“Living in the media. Analysing the Impact of Media Tourism on Locals’ Identities and Sense of Belonging”.
Tourists are often compelled to visit locations that are made popular through film and television series. Despite the positive economic impact this can have on particular tourist destinations, media tourism can also lead to misconceptions, disrupt the living conditions and transform the cultural identity of the local community. The EU-funded ‘Living in the media’ project aims to explore how do local communities deal with their representations in films and TV series, as well as the ways in which residents are affected by media tourism. Using Barcelona and Seville (Spain) as case studies, the project explores ways to empower locals in decision-making processes and seeks to establish a policy for sustainable media tourism that can be adopted by other European cities.

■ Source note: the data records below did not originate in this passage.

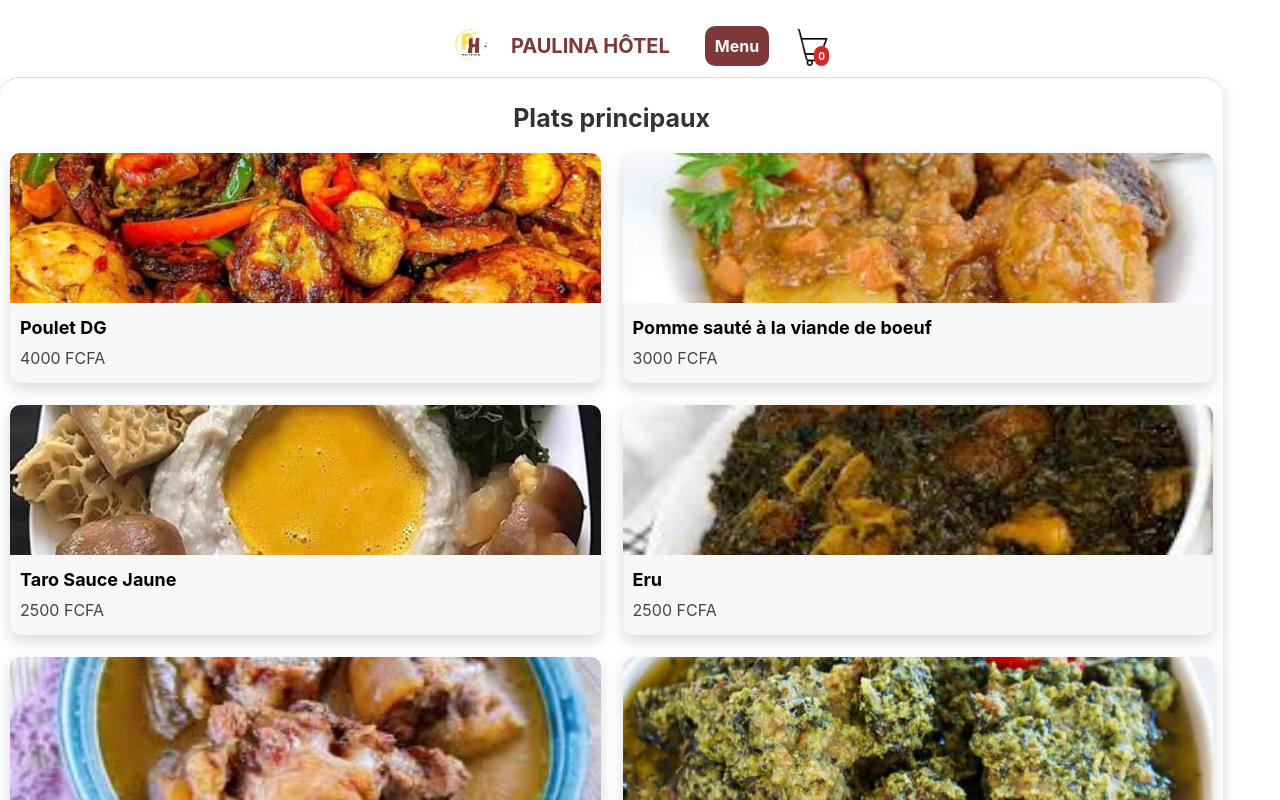
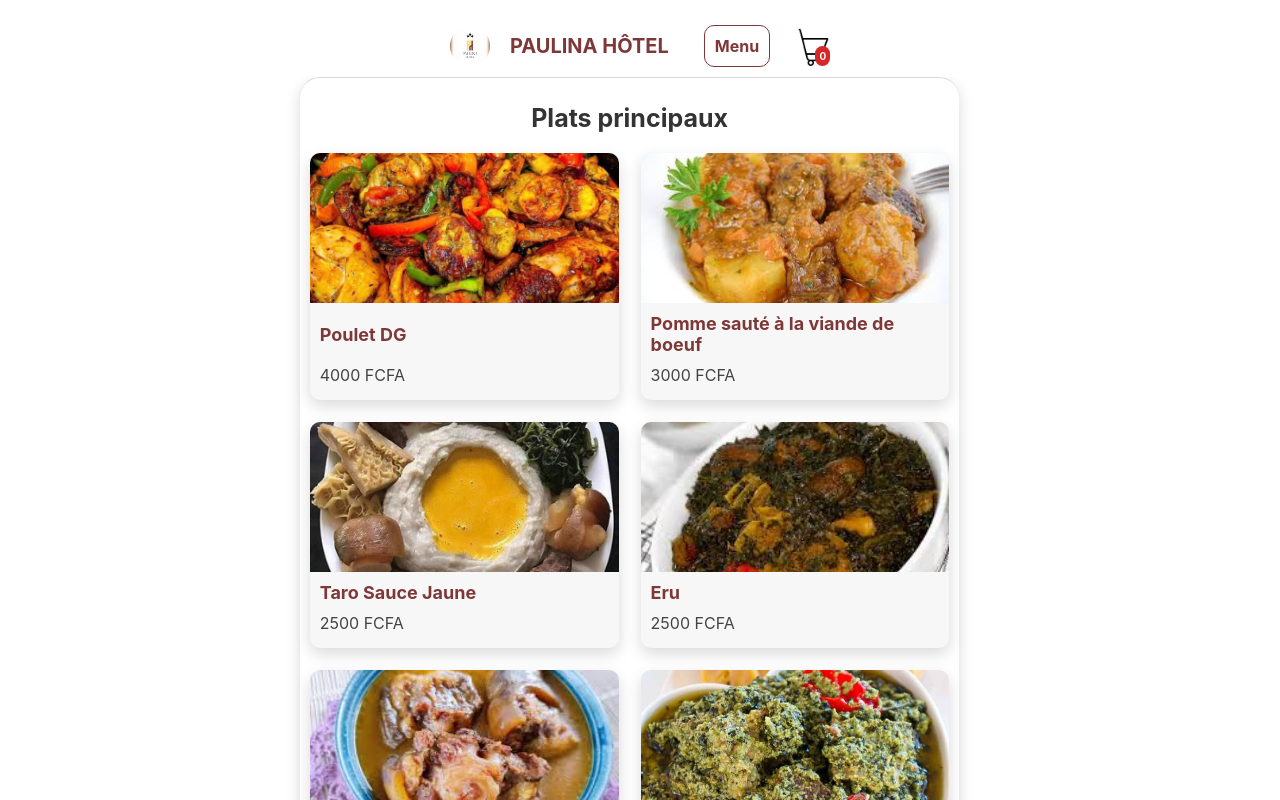
Before and after one commit to KFCAyzen/Resto-PH, a React (Vite) app: page / in a window 1280 px wide. Shown: the top 800 px of the page. Built offline with nearby package versions, Linux system fonts and the light colour scheme.

Commit message:
design smoothening

```diff
--- a/src/App.css
+++ b/src/App.css
@@ -45,11 +45,12 @@
  }
 
  .menBtn{
-  background-color: #7d3837;
-  padding: 10px 10px;
+  padding: 10px;
   border-radius: 10px;
-  color: #f7f7f7;
+  color: #7d3837;
   cursor: pointer;
+  font-weight: bold;
+  border: 1px solid #7d3837;
  }
 
  .cartBtn{
@@ -108,6 +109,9 @@
   padding-bottom: 15px;
   box-shadow: 0 6px 15px rgba(0, 0, 0, 0.15);
   transition: transform 0.2s ease;
+  display: flex;
+  flex-direction: column;
+  justify-content: space-between;
  }
 
  .menuitem:hover{
@@ -125,6 +129,7 @@
  .menuitem h3{
   font-size: 18px;
   margin: 10px;
+  color: #7d3837;
  }
 
  .menuitem p{
@@ -166,6 +171,7 @@
   max-width: 400px;
   box-shadow: 0 10px 25px rgba(0, 0, 0, 0.2);
   z-index: 20;
+  box-shadow: 0 6px 15px rgba(0, 0, 0, 0.15);
   animation: fadeIn 0.3s ease-in-out;
  }
 
@@ -183,11 +189,11 @@
 
  .close{
   margin-top: 15px;
-  background-color: #e63946;
-  color: white;
-  border: none;
+  background-color: white;
+  color: #7d3837;
   padding: 12px 15px;
   border-radius: 8px;
+  border: 2px solid #7d3837;
   cursor: pointer;
   font-weight: bold;
   transition: background-color 0.2s ease-in-out;
@@ -195,14 +201,19 @@
 
  .addBtn{
   margin-top: 15px;
-  background-color: black;
+  background-color: #7d3837;
   color: white;
-  border: none;
-  padding: 10px 15px;
+  padding: 15px 15px;
   border-radius: 8px;
   cursor: pointer;
+  border: none;
   font-weight: bold;
   transition: background-color 0.2s ease-in-out;
+ }
+
+ .modal h2, strong{
+  font-weight: 700;
+  color: #7d3837;
  }
 
  .modal img{
@@ -221,29 +232,29 @@
  .CartBtns button {
   font-size: large;
  }
- #root1 {
+
+ #root {
   box-sizing: border-box;
-  overflow-y: hidden;
+  overflow-y: auto;
   display: flex;
   flex-direction: column;
   align-items: center;
- }
+  min-height: 100vh;
+}
 
- .cartContent{
+ .cartContent {
   display: flex;
   flex-direction: column;
   background: rgba(196, 194, 194, 0.2);
   backdrop-filter: blur(10px);
-  border-radius: 12px;
-  backdrop-filter: blur(10px);
   border-radius: 15px;
   justify-content: center;
+  align-items: center;
   padding: 20px;
   gap: 20px;
   width: 80%;
-  margin-top: 30px;
-  /* margin-right: 80px; */
- }
+  margin: 30px auto 0 auto;
+}
 
  .cartContent h2, h1{
   text-align: center;
--- a/src/App.tsx
+++ b/src/App.tsx
@@ -3,7 +3,7 @@ import MenuPage from './MenuPage.tsx';
 import CartPage from './CartPage';
 import { useState, useEffect } from 'react';
 import { BrowserRouter as Router, Routes, Route, Link } from 'react-router-dom';
-import logo from './assets/WhatsApp Image 2025-07-29 à 14.49.18_44930011.jpg';
+import logo from './assets/logo.jpg';
 import type { MenuItem } from './types.ts';
 import { menuItems } from './types.ts';
 import { images } from './images.ts';
--- a/src/CartPage.tsx
+++ b/src/CartPage.tsx
@@ -1,6 +1,7 @@
 import React, { useState } from 'react';
 import type { MenuItem } from './types';
 import './App.css';
+import './index.css'
 
 type Props = {
   cartItems: MenuItem[];
```
Also changed, not shown: src/assets/logo.jpg (added), src/index.css (line endings or trailing spaces).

The investigation takes place in collaboration with prof. dr. Stijn Reijnders (Erasmus University Rotterdam).
Formación de profesorado universitario (Spanish Government)
The thesis “Social television: Fiction and Web 2.0” addresses the media convergence process between television and new media in Spain by analyzing the extension of 77 Spanish TV shows to the Web. The project is divided into two main sections. The first part analyzes the content of 738 web platforms (microsites, social networks, blogs, forums…). The results show that the origin of the program is crucial in terms of its digital establishment: TV channels build their strategies 2.0 for native television fiction around a microsite, whilst web series producers opt for networks 2.0 or blogs. Likewise, the large number of non-official web-platforms demonstrates the expansion of Spanish fiction beyond the aura of influence of TV channels.
The second part of the study is focused on the analysis of 8,103 comments published by fans and moderators after the airing of series finales in 2011 and 2012. Data obtained took the form of a long tail with a big head focused on the storylines of the programs, and a long tail made up of miscellaneous topics like music, settings or aesthetics of the characters. The results demonstrate that badly orchestrated finales, slow development of the story and casting changes raise heated debates, and encourage some fans to appeal to the rest of the community in order to start a protest. Moreover, television fiction and the (pseudo)anonymity of the Web foster internet users to share emotions from their reception experience (e.g. empathy for a character) as well as personal information (e.g. sexual orientation). Finally, the limited involvement of the moderators in the discussions explains the fragmented discourse. In the particular case of official platforms, this behaviour points out the superficial strategies designed by TV channels or producers, whose focus is more on promoting the program than on creating a loyal fandom community.